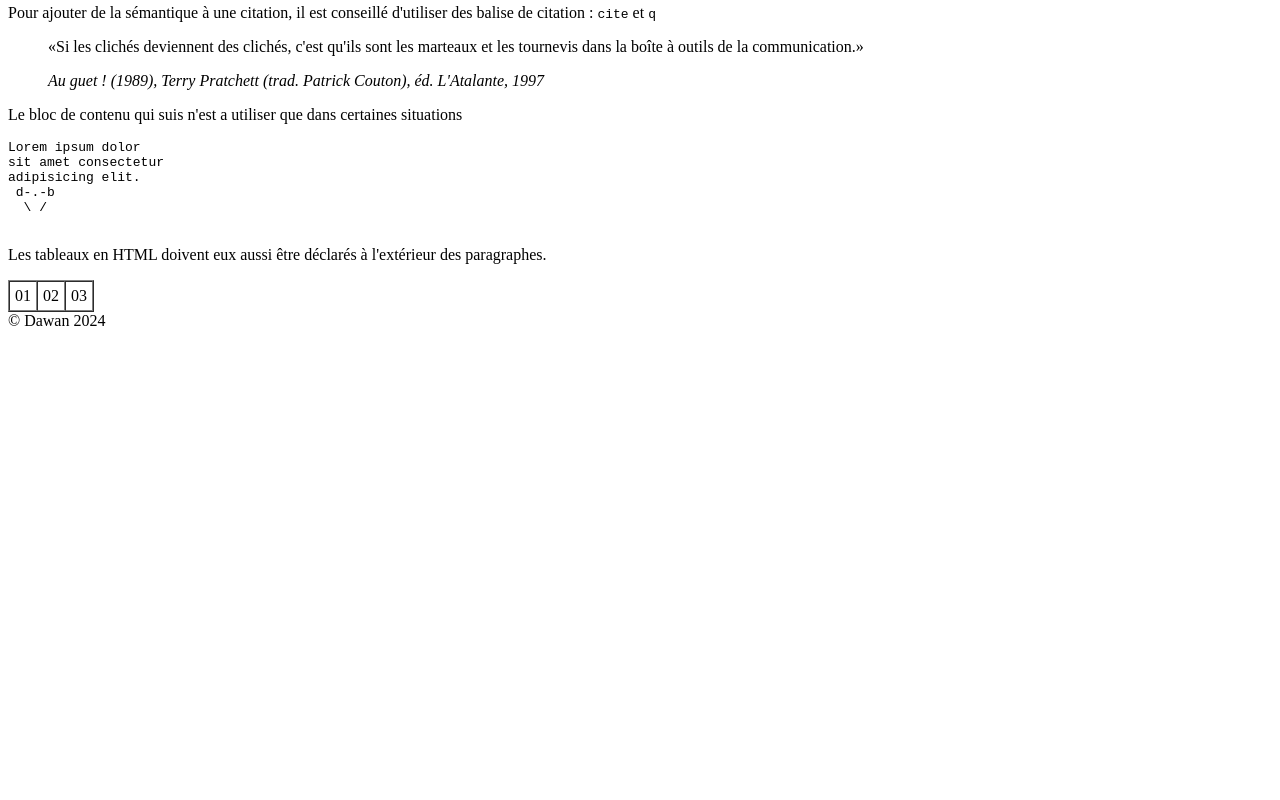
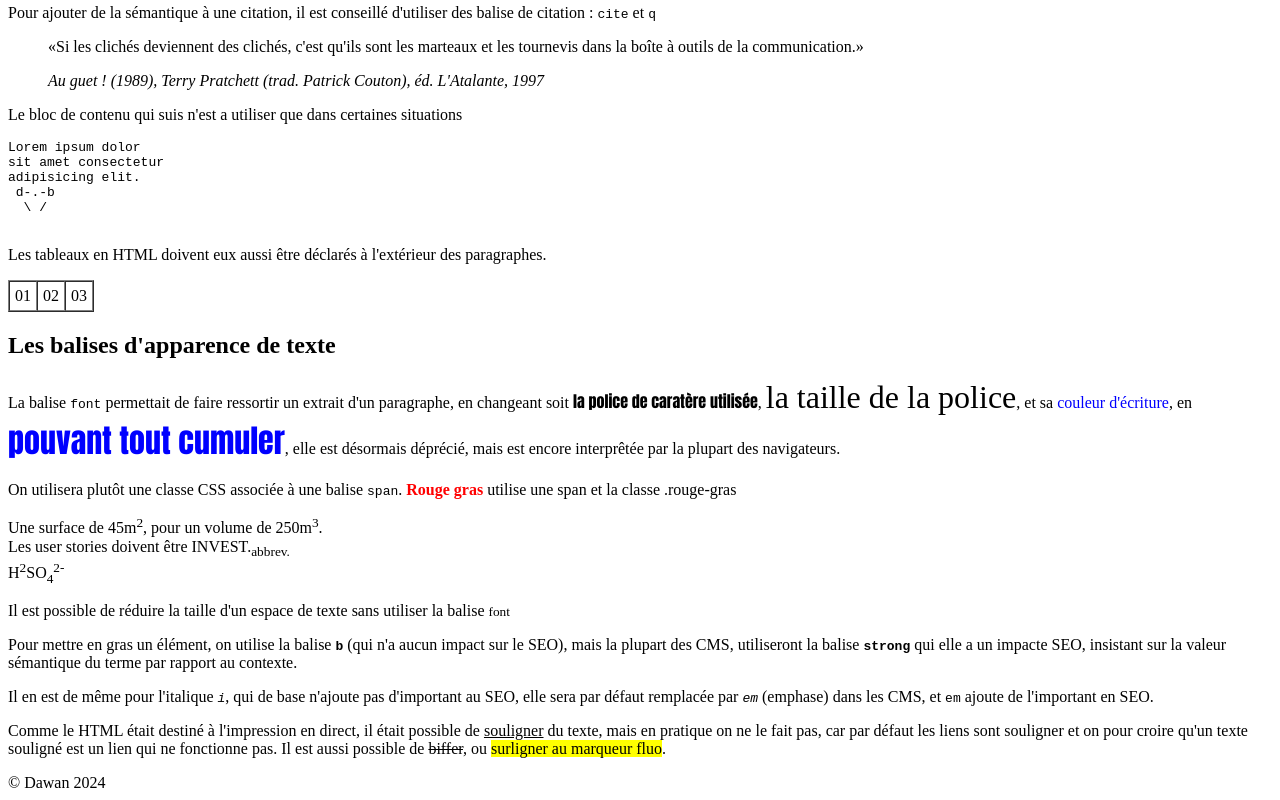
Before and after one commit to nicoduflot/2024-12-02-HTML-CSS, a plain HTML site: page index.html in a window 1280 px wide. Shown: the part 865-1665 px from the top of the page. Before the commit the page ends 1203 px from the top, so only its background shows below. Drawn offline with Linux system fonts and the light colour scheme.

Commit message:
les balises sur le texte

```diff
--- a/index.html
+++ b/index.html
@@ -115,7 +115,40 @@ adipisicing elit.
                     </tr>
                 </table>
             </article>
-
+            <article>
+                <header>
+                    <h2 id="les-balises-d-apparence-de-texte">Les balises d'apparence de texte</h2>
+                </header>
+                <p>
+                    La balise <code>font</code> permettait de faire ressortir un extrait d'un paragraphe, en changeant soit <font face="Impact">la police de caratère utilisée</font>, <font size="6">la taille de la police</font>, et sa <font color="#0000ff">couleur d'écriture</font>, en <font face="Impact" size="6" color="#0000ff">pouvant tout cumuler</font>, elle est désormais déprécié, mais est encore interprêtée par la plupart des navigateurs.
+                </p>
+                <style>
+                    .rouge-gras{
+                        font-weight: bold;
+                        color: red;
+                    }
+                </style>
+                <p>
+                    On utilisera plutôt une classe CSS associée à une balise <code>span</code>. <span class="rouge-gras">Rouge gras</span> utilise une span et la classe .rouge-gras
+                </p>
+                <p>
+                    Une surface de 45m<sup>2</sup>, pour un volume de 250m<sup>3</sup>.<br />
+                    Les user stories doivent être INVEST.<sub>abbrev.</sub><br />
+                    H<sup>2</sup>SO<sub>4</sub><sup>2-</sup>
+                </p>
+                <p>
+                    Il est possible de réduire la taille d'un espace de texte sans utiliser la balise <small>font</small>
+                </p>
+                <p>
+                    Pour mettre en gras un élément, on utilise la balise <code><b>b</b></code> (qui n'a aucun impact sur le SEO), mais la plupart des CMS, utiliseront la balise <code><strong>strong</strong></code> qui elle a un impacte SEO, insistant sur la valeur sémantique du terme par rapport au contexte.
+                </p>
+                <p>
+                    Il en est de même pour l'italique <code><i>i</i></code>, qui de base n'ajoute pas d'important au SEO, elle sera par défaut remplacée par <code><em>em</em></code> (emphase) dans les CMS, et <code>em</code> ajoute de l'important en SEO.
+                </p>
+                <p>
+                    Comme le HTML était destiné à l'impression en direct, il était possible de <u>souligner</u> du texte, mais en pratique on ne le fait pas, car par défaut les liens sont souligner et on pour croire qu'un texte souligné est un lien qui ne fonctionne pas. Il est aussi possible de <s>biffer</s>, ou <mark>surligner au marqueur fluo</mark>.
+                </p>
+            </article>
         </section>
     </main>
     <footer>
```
--------
*Task*
Copy every record exactly as it appears, apart from any pictures.

*Expected answer*
Before and after one commit to nicoduflot/2024-12-02-HTML-CSS, a plain HTML site: page index.html in a window 1280 px wide. Shown: the part 865-1665 px from the top of the page. Before the commit the page ends 1203 px from the top, so only its background shows below. Drawn offline with Linux system fonts and the light colour scheme.

Commit message:
les balises sur le texte

```diff
--- a/index.html
+++ b/index.html
@@ -115,7 +115,40 @@ adipisicing elit.
                     </tr>
                 </table>
             </article>
-
+            <article>
+                <header>
+                    <h2 id="les-balises-d-apparence-de-texte">Les balises d'apparence de texte</h2>
+                </header>
+                <p>
+                    La balise <code>font</code> permettait de faire ressortir un extrait d'un paragraphe, en changeant soit <font face="Impact">la police de caratère utilisée</font>, <font size="6">la taille de la police</font>, et sa <font color="#0000ff">couleur d'écriture</font>, en <font face="Impact" size="6" color="#0000ff">pouvant tout cumuler</font>, elle est désormais déprécié, mais est encore interprêtée par la plupart des navigateurs.
+                </p>
+                <style>
+                    .rouge-gras{
+                        font-weight: bold;
+                        color: red;
+                    }
+                </style>
+                <p>
+                    On utilisera plutôt une classe CSS associée à une balise <code>span</code>. <span class="rouge-gras">Rouge gras</span> utilise une span et la classe .rouge-gras
+                </p>
+                <p>
+                    Une surface de 45m<sup>2</sup>, pour un volume de 250m<sup>3</sup>.<br />
+                    Les user stories doivent être INVEST.<sub>abbrev.</sub><br />
+                    H<sup>2</sup>SO<sub>4</sub><sup>2-</sup>
+                </p>
+                <p>
+                    Il est possible de réduire la taille d'un espace de texte sans utiliser la balise <small>font</small>
+                </p>
+                <p>
+                    Pour mettre en gras un élément, on utilise la balise <code><b>b</b></code> (qui n'a aucun impact sur le SEO), mais la plupart des CMS, utiliseront la balise <code><strong>strong</strong></code> qui elle a un impacte SEO, insistant sur la valeur sémantique du terme par rapport au contexte.
+                </p>
+                <p>
+                    Il en est de même pour l'italique <code><i>i</i></code>, qui de base n'ajoute pas d'important au SEO, elle sera par défaut remplacée par <code><em>em</em></code> (emphase) dans les CMS, et <code>em</code> ajoute de l'important en SEO.
+                </p>
+                <p>
+                    Comme le HTML était destiné à l'impression en direct, il était possible de <u>souligner</u> du texte, mais en pratique on ne le fait pas, car par défaut les liens sont souligner et on pour croire qu'un texte souligné est un lien qui ne fonctionne pas. Il est aussi possible de <s>biffer</s>, ou <mark>surligner au marqueur fluo</mark>.
+                </p>
+            </article>
         </section>
     </main>
     <footer>
```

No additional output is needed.